Knox Bronson

The Seasons

Bullz-Eye Magazine
By Jason Thompson

How exactly to peg Knox Bronson? Perhaps we shouldn’t and just let the music speak for itself. On this album of four extended pieces, Bronson mixes jazz-like passages with electronica, sometimes almost pushing it into a trance realm, but not quite. It’s too sophisticated for that sort of programming, and that’s definitely a plus. What it is definitely is languid and spatial, with “Summer of ‘68” and “Autumnal Sun” being completely wondrous works of music. If there’s a misstep here, it’s only in “Winter Blue” and only because it’s the one spot where the music doesn’t live up to the prior cuts, sounding a little too syrupy at times. But things get back in the groove with the closing “The Forever Spring.” Consider it Vivaldi for 2009, if you like. And if you don’t, there’s still a pretty lady all over the CD’s art in various stages of undress.  Ooh la la.

Bullfrog on “Pop Down The Years”

popdown_cover_72dpiKnox Bronson is a Bay Area-based singer-songwriter who has used this release as a way of revisiting the 60s and 70s and making a tribute to the old school way of composing and producing.  More than that, he’s looking to re-invoke the days when music seemed like the doorway to all things right and beautiful.
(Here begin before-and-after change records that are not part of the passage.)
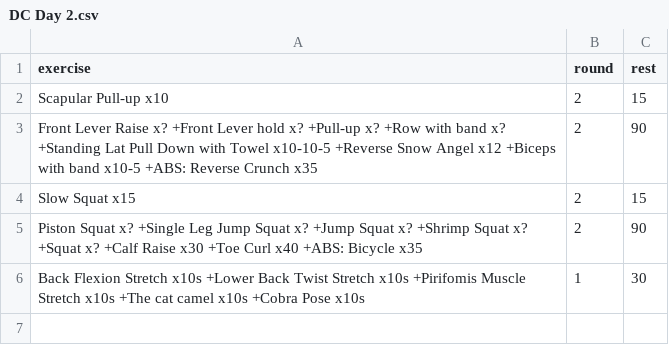
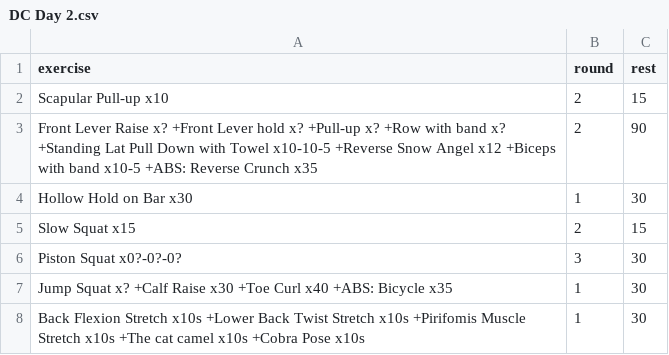
Before and after one commit to taducanh1605/training, a CSV file: Training Program/FullBodyPers/DC Training/DC Day 2.csv, drawn as a sheet; removed rows and columns are numbered as before the commit, all else as after; the diff names each change by its address in the sheet, - before the commit and + after, or states it on an @@ line.

Commit message:
mis a jour DC training

```diff
--- a/Training Program/FullBodyPers/DC Training/DC Day 2.csv
+++ b/Training Program/FullBodyPers/DC Training/DC Day 2.csv
+row 4: Hollow Hold on Bar x30 | 1 | 30
-row 5: Piston Squat x? +Single Leg Jump Squat x? +Jump Squat x? +Shrimp Squat x? +Squat x? +Calf Raise x30 +Toe Curl x40 +ABS: Bicycle x35 | 2 | 90
+row 6: Piston Squat x0?-0?-0? | 3 | 30
+row 7: Jump Squat x? +Calf Raise x30 +Toe Curl x40 +ABS: Bicycle x35 | 1 | 30
```
Also changed, not shown: 1 other file.
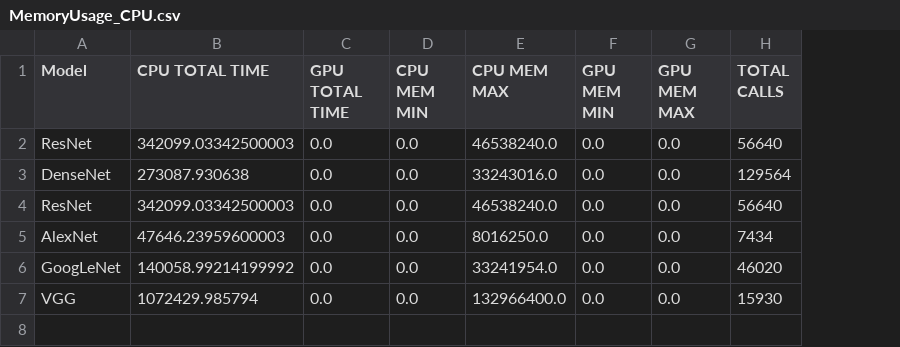
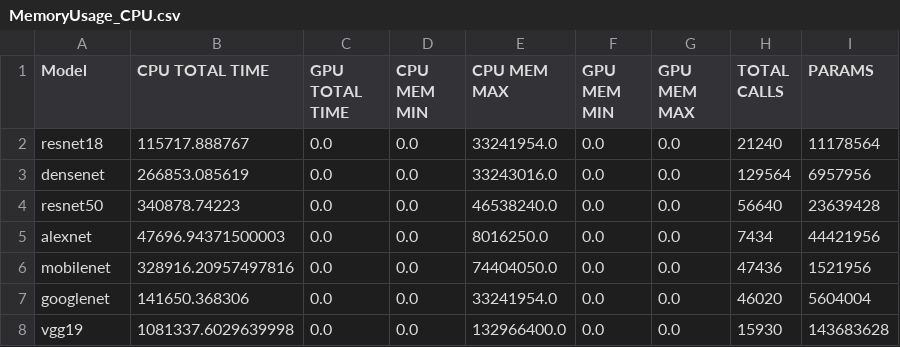
Before and after one commit to mattiammarino3/CovidDetection, a CSV file: csv/MemoryUsage_CPU.csv, drawn as a sheet; addresses are those after the commit; the diff names each change by its address in the sheet, - before the commit and + after, or states it on an @@ line.

```diff
--- a/csv/MemoryUsage_CPU.csv
+++ b/csv/MemoryUsage_CPU.csv
+column I (PARAMS), rows 2-5: 11178564 | 6957956 | 23639428 | 44421956; rows 7-8: 5604004 | 143683628
-A2 (Model): ResNet
+A2 (Model): resnet18
-B2 (CPU TOTAL TIME): 342099.03342500003
+B2 (CPU TOTAL TIME): 115717.888767
-E2 (CPU MEM MAX): 46538240.0
+E2 (CPU MEM MAX): 33241954.0
-H2 (TOTAL CALLS): 56640
+H2 (TOTAL CALLS): 21240
-A3 (Model): DenseNet
+A3 (Model): densenet
-B3 (CPU TOTAL TIME): 273087.930638
+B3 (CPU TOTAL TIME): 266853.085619
-A4 (Model): ResNet
+A4 (Model): resnet50
-B4 (CPU TOTAL TIME): 342099.03342500003
+B4 (CPU TOTAL TIME): 340878.74223
-A5 (Model): AlexNet
+A5 (Model): alexnet
-B5 (CPU TOTAL TIME): 47646.23959600003
+B5 (CPU TOTAL TIME): 47696.94371500003
+row 6: mobilenet | 328916.20957497816 | 0.0 | 0.0 | 74404050.0 | 0.0 | 0.0 | 47436 | 1521956
-A7 (Model): GoogLeNet
+A7 (Model): googlenet
-B7 (CPU TOTAL TIME): 140058.99214199992
+B7 (CPU TOTAL TIME): 141650.368306
-A8 (Model): VGG
+A8 (Model): vgg19
-B8 (CPU TOTAL TIME): 1072429.985794
+B8 (CPU TOTAL TIME): 1081337.6029639998
```
Also changed, not shown: csv/Classification_vgg19_CPU.csv, csv/MemoryUsage_GPU.csv, 49 other files.
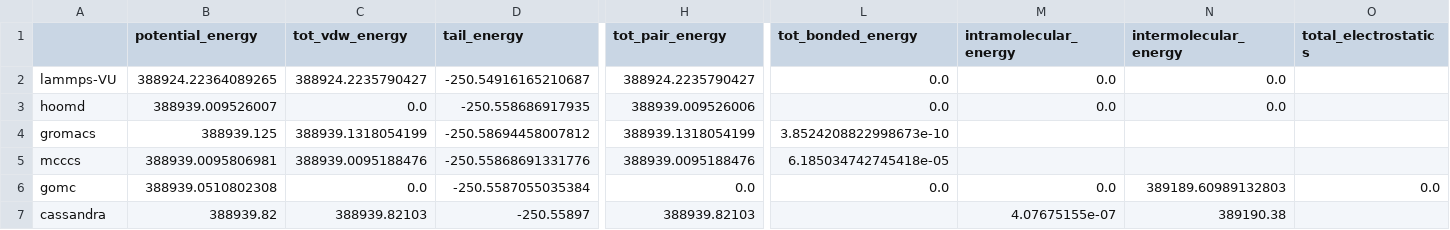
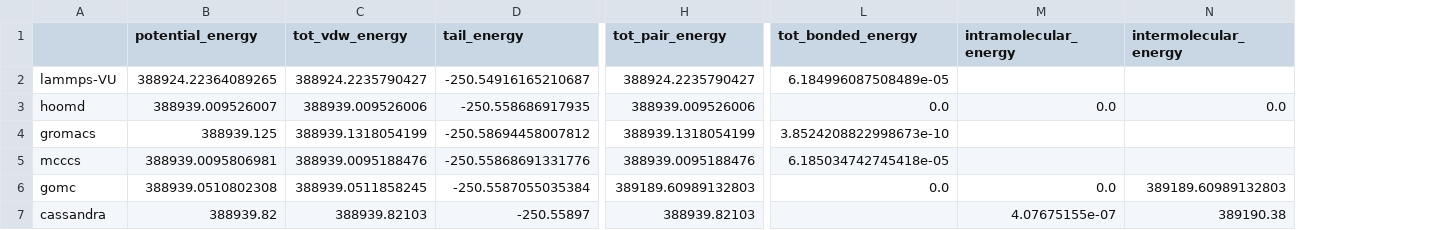
Before and after one commit to mosdef-hub/reproducibility_study, a CSV file: reproducibility_project/spe_subproject/csvs/benzeneUA_spe.csv, drawn as a sheet; only a part is shown, gaps mark what is left out; the diff names each change by its address in the sheet, - before the commit and + after, or states it on an @@ line.

```diff
--- a/reproducibility_project/spe_subproject/csvs/benzeneUA_spe.csv
+++ b/reproducibility_project/spe_subproject/csvs/benzeneUA_spe.csv
-column O (total_electrostatics), row 6: 0.0
-L2 (tot_bonded_energy): 0.0
+L2 (tot_bonded_energy): 6.184996087508489e-05
-M2 (intramolecular_energy): 0.0
+M2 (intramolecular_energy): (empty)
-N2 (intermolecular_energy): 0.0
+N2 (intermolecular_energy): (empty)
-C3 (tot_vdw_energy): 0.0
+C3 (tot_vdw_energy): 388939.009526006
-C6 (tot_vdw_energy): 0.0
+C6 (tot_vdw_energy): 388939.0511858245
-H6 (tot_pair_energy): 0.0
+H6 (tot_pair_energy): 389189.60989132803
```
Also changed, not shown: reproducibility_project/spe_subproject/csvs/electrostatics_energy.csv, reproducibility_project/spe_subproject/csvs/ethanolAA_spe.csv, 6 other files.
He has done all the programming work himself, written and arranged the songs and sung them too (with some help from chanteuse Angie Harnell…note to Knox, next time, give her a bit more space to strut her stuff).  Sometimes, when an artist gives himself all the tasks, he loses sight of the goal and the album’s focus drifts.  Not so here; Bronson keeps his inner eye on the ball and delivers a piece of work that harks back to good times of Donovan and the Moody Blues, but maintains a foot in the here and now.

Bronson is the kind of guy who’s seen it, done it and even has the t-shirt, but gave it back.  He is literate, mature and thoughtful and this comes through in spades in this release.  He’s here to speak his truth in quiet, authoritative terms.

Bronson has a voice that reminds one of David Bowie in his good years.  He doesn’t have an especially melodious voice, but it is pleasant to listen to, authoritative and solid.  The music and lyrics flow around our ears, drawing us into another place.

The only cover song is “Celeste”, originally written by Donovan (and done better by Bronson), but we are treated to “Pop Down The Years”, an evocation of the days when the intellectual and the psychedelic could co-exist in the same song.

Summary: Get this album.  For mouldy oldies, this music is a throwback to the “good ol’ days”.  To the young and hungry-for-the-new, this release will come as a revelation.